This continues the Readalong by Erik van Mechelen of Jane McGonigal’s ‘Reality is Broken’ with insights from Yu-kai Chou’s Octalysis framework. For in-depth discussions of this book and others, join Octalysis Prime.
tl;dr Games that add value to life are worth creating.
In this chapter, McGonigal introduces us to games that accompany real life activities, explaining how their inclusion of intrinsic motivation alleviates boredom (JetSetter), stems anxiety (Day in the Clouds), makes us run harder (Nike+), and hang out with friends more in new places (Foursquare).
It is a great survey of the underlying studies and behavioral psychology.
The examples in this chapter won’t surprise anyone reading in 2017, but I was drawn into a reflection on Foursquare, a popular app that is no longer high on the App Store charts.
McGonigal rightly points out that instead of instead of a game that rewards you for what you’re already doing, like Nike+, Foursquare “it’s a game that rewards you for doing new things, and making a better effort to be social.”
Designers will notice a problem here, however. Once I ‘rediscover’ (if I ever forgot) that hanging out with friends is a fun and healthy activity, I can stop using the app. If I take this undesired action (for Foursquare), all I lose is a digital ‘Mayorship’, which, unless you are someone who gets really attached to things that don’t exist, is easy to give let go.
Creating Endgames is one of the most challenging elements of behavior design in any experience.
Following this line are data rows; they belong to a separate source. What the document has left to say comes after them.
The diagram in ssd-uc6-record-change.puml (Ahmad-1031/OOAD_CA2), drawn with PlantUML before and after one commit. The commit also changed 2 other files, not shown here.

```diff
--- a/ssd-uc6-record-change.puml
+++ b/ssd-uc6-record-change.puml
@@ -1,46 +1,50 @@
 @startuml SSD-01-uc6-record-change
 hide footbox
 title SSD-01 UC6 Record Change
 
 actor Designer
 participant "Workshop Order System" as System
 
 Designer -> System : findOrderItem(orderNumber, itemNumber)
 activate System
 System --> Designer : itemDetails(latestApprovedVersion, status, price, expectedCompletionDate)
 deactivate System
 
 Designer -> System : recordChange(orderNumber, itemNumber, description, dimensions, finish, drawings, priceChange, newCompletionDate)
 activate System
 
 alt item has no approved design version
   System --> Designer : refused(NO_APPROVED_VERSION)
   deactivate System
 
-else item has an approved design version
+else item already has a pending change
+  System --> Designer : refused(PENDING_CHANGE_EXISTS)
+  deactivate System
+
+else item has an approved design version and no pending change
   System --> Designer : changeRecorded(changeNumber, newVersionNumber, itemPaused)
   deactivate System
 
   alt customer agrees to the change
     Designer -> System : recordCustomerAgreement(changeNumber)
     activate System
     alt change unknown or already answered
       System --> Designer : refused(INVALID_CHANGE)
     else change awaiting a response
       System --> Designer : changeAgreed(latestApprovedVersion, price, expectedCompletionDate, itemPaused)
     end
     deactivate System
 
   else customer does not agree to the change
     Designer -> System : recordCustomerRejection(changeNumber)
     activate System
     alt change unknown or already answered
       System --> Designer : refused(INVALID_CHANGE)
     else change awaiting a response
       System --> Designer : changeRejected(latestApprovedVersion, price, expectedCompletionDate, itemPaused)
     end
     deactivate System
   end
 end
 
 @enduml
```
What do you think?
What games are adding value to your life?
Let me know in the comments or on Octalysis Prime‘s community (paywall).